▶ [Exercise instructions]: For every line in the material below that holds "target", report the line.
────────────────
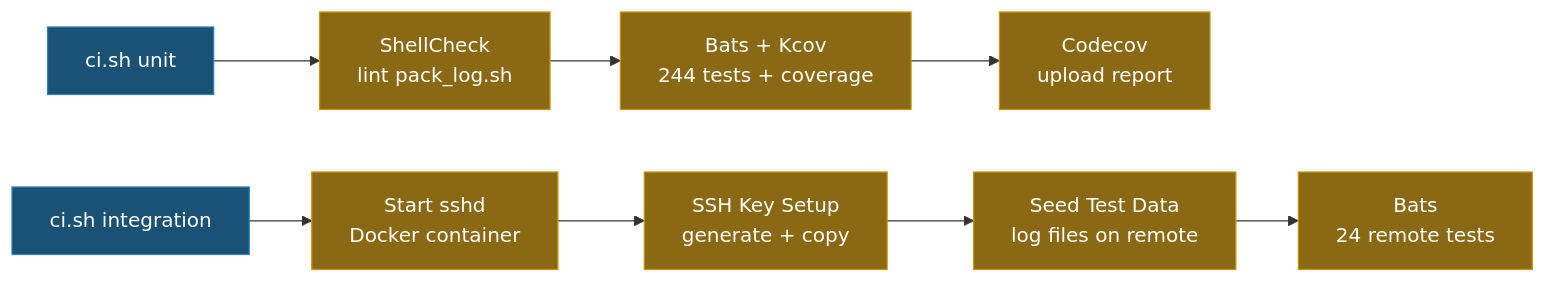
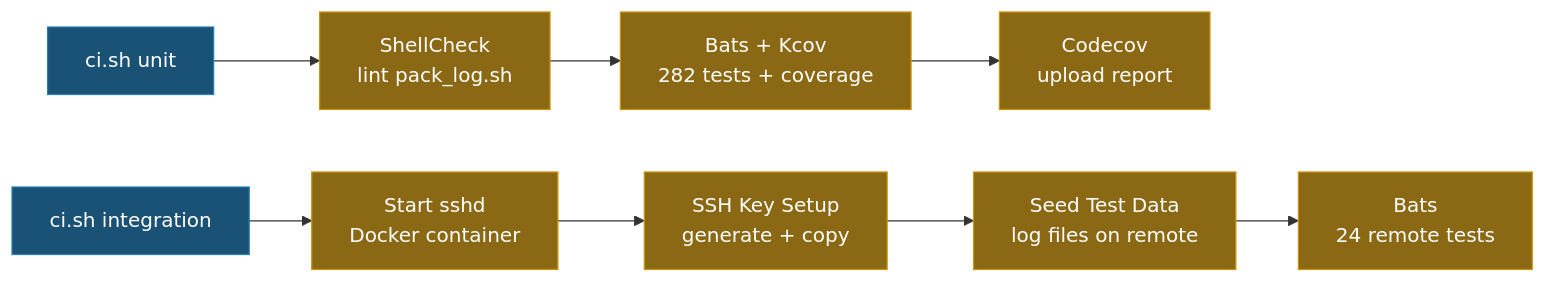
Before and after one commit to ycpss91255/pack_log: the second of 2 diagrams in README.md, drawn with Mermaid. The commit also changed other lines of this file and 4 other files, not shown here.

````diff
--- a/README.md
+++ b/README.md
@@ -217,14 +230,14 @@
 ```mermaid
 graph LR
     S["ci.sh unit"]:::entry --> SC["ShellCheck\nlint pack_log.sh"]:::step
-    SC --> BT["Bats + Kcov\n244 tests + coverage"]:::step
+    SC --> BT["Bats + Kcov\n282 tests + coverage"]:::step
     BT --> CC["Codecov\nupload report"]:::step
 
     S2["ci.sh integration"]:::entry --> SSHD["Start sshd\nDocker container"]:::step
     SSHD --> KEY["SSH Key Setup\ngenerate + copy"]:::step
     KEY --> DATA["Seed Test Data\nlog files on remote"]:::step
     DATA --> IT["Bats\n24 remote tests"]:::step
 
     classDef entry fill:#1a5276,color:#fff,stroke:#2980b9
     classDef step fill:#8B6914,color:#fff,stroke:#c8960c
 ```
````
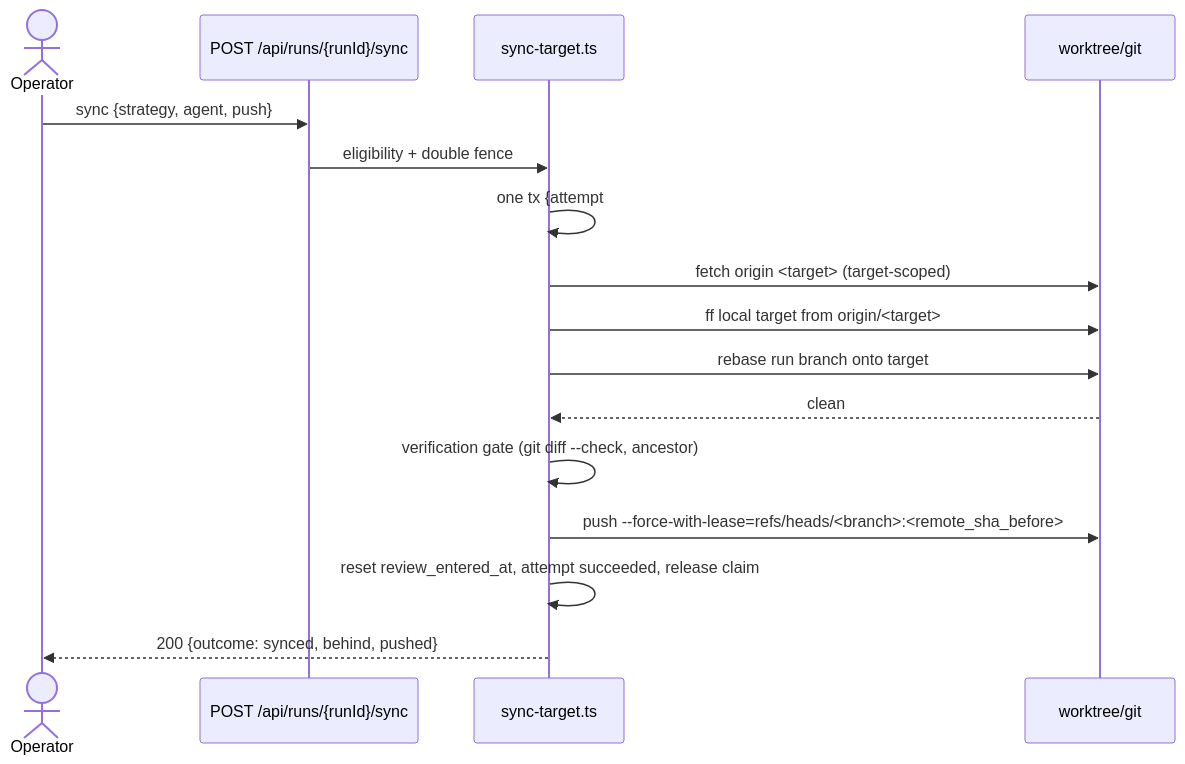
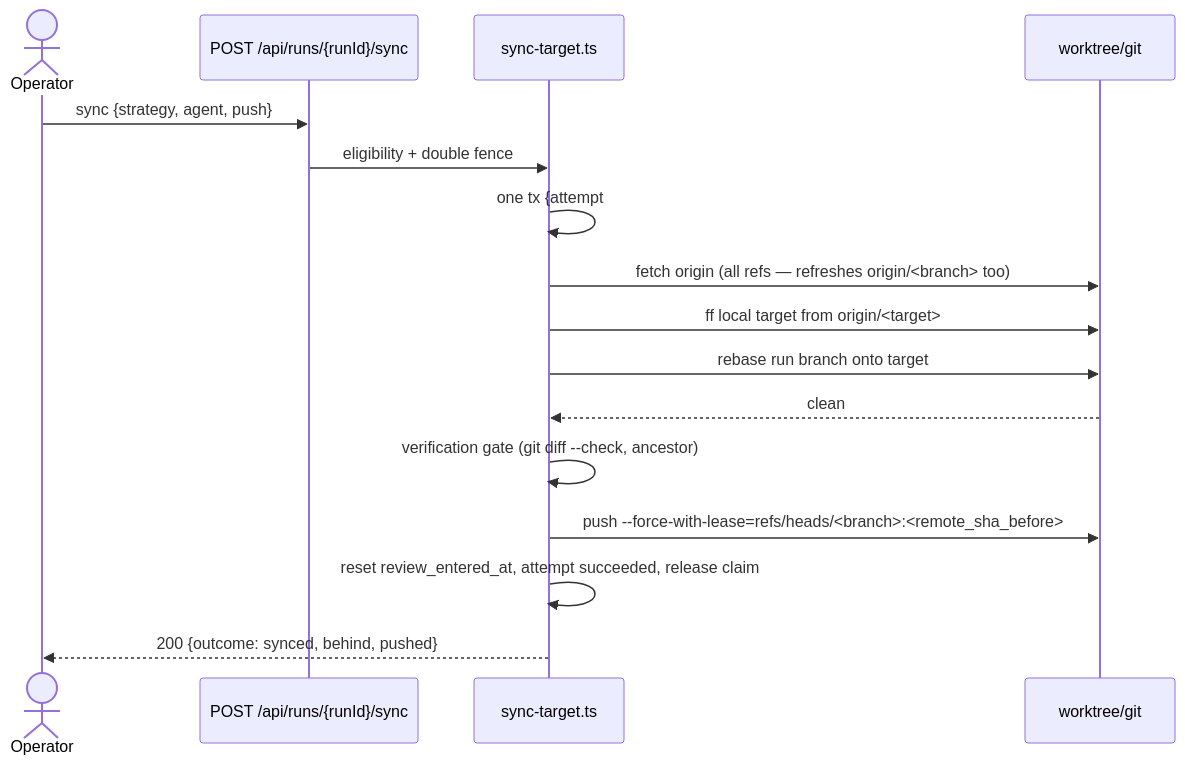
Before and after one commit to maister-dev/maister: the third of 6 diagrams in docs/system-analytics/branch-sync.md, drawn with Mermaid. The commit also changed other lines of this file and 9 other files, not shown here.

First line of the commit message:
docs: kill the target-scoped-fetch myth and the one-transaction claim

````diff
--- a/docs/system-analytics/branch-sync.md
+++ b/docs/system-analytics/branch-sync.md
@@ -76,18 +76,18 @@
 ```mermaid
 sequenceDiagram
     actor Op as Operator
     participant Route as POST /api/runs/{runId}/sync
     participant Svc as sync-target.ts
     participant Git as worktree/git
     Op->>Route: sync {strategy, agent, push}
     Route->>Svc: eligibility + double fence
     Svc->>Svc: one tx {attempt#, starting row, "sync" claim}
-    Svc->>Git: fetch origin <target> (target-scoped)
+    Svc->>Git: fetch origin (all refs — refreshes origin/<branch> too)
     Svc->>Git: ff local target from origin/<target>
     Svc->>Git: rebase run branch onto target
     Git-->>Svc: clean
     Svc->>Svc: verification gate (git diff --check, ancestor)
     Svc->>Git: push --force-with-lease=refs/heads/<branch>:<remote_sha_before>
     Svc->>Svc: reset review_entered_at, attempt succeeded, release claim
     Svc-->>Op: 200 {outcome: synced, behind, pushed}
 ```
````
────────────────
▶ [Answer to this task]:
docs: kill the target-scoped-fetch myth and the one-transaction claim
     participant Svc as sync-target.ts
-    Svc->>Git: fetch origin <target> (target-scoped)
     Svc->>Git: ff local target from origin/<target>
     Svc->>Git: rebase run branch onto target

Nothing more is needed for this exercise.